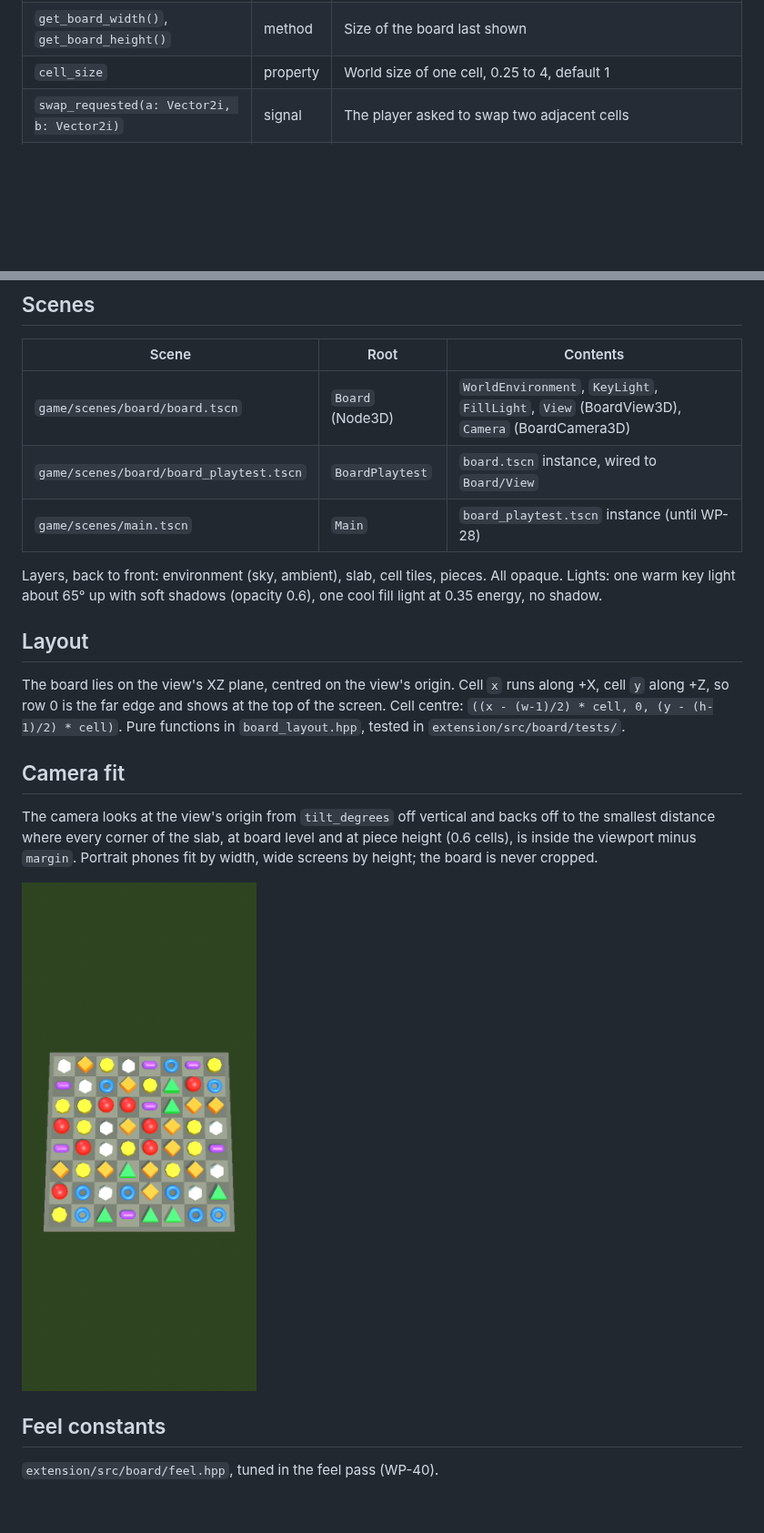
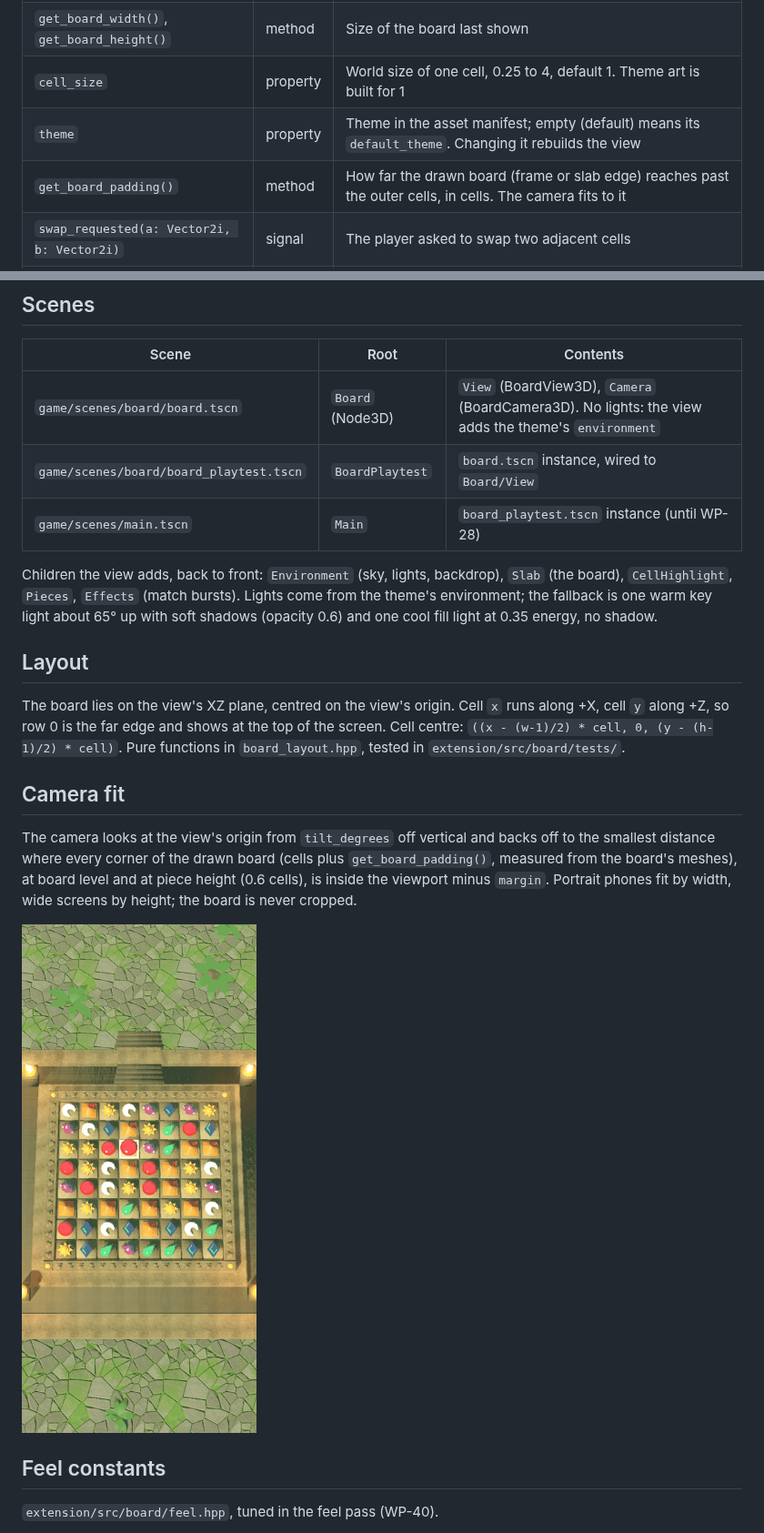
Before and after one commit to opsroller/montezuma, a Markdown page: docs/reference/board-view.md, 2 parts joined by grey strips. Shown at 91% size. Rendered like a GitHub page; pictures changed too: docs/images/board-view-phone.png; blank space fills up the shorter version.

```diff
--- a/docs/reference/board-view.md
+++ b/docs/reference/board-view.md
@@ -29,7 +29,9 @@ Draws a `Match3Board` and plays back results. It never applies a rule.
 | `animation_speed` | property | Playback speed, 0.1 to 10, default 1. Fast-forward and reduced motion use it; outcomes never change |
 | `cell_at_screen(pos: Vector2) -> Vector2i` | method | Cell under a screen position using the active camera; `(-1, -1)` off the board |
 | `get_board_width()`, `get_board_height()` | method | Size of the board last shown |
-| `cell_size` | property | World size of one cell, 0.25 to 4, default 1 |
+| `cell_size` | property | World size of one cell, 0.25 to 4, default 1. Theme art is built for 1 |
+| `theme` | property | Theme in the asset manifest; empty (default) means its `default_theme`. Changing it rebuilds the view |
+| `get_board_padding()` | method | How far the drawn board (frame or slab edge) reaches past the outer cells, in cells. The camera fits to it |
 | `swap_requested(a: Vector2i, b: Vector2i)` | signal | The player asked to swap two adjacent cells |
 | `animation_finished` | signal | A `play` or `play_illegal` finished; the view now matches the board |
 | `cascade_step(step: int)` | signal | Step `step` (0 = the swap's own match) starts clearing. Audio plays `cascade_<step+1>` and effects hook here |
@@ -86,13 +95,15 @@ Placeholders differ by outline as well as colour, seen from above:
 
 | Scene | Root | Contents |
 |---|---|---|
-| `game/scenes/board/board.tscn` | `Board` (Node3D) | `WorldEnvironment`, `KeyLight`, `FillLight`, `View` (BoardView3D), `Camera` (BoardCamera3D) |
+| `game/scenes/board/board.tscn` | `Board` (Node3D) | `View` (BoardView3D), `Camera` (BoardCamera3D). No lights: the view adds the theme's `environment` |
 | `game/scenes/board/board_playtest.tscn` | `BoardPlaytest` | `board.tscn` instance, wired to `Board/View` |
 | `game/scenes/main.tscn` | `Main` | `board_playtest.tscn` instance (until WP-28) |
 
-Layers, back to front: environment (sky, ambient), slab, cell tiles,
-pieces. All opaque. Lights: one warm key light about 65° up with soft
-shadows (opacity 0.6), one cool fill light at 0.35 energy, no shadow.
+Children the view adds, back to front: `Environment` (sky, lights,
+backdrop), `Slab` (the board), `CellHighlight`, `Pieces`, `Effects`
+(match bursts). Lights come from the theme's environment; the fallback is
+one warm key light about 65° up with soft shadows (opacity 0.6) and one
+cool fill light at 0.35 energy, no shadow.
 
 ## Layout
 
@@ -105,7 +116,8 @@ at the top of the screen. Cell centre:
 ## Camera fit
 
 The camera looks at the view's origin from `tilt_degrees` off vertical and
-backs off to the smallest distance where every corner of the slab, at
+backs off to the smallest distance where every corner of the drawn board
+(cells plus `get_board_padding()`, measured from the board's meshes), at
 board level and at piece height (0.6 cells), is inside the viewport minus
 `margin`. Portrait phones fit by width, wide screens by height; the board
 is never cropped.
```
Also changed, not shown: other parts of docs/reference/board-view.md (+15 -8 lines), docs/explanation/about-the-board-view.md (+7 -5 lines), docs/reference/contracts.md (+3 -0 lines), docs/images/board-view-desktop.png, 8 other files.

= = =

▶ _PROBLEM DESCRIPTION_
Copy each line of the data that contains the word "cells".

▶ _SOLUTION BELOW_
+| `get_board_padding()` | method | How far the drawn board (frame or slab edge) reaches past the outer cells, in cells. The camera fits to it |
 | `swap_requested(a: Vector2i, b: Vector2i)` | signal | The player asked to swap two adjacent cells |
+(cells plus `get_board_padding()`, measured from the board's meshes), at
 board level and at piece height (0.6 cells), is inside the viewport minus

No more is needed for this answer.